§ **Aim of the task**
State how many lines in the entries below contain "believable". Write nothing but the number.

[Stored entries]
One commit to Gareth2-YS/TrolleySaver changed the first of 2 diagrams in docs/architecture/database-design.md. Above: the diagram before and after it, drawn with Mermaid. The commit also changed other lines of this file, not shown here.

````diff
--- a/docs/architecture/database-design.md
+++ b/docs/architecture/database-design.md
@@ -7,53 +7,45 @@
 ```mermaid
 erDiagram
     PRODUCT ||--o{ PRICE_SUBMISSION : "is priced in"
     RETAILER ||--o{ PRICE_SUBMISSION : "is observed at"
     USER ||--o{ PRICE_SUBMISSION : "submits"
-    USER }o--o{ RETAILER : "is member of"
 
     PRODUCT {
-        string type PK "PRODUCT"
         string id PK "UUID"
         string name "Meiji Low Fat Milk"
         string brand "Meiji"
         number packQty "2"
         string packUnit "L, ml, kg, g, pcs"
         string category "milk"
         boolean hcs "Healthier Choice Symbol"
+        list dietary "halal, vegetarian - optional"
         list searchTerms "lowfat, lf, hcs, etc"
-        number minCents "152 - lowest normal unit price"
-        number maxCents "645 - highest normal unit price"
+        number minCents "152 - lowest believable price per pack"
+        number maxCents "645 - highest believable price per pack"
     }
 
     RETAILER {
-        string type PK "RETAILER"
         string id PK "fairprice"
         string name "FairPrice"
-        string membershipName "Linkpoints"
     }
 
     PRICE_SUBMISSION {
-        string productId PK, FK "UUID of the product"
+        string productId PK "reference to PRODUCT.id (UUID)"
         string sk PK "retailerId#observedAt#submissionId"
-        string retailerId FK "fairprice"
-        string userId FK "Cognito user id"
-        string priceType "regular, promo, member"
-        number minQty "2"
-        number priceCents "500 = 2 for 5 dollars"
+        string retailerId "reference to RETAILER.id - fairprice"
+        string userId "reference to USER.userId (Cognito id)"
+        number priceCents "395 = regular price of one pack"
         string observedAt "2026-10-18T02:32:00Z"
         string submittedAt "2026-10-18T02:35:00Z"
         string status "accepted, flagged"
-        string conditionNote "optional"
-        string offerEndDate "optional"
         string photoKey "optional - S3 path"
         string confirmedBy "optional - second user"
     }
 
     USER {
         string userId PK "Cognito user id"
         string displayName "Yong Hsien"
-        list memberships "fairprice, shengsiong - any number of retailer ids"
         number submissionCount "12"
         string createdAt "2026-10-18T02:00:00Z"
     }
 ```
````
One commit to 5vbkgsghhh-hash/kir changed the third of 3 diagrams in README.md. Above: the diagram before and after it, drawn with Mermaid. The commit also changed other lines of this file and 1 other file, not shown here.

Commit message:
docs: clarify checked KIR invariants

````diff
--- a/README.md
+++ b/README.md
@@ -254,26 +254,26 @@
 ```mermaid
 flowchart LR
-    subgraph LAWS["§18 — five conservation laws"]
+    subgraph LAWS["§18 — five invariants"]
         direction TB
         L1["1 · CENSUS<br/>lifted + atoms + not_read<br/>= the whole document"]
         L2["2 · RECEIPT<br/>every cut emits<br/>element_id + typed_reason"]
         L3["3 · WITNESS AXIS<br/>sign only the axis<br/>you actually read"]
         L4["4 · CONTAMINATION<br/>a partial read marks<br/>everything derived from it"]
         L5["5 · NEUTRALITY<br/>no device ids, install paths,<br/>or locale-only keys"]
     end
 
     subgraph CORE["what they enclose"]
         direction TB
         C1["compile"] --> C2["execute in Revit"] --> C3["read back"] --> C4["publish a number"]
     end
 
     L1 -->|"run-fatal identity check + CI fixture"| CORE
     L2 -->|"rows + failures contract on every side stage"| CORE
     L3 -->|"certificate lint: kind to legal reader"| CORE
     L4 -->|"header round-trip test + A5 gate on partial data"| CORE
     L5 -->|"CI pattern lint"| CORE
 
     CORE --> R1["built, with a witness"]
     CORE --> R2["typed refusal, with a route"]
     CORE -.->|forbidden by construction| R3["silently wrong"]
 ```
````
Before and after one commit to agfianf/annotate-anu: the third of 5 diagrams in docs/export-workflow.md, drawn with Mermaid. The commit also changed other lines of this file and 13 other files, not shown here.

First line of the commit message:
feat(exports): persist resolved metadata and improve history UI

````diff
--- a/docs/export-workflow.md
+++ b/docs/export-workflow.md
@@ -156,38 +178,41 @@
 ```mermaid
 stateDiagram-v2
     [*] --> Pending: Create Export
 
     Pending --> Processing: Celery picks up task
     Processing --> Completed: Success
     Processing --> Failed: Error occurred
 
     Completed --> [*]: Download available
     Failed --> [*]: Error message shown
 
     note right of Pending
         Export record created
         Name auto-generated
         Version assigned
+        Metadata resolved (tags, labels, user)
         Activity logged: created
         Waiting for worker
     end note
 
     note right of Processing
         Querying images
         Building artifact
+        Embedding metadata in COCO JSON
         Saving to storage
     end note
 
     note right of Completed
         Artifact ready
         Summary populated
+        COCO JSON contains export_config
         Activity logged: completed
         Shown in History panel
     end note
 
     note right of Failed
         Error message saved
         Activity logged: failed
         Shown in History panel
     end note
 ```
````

§ **Written solution**
2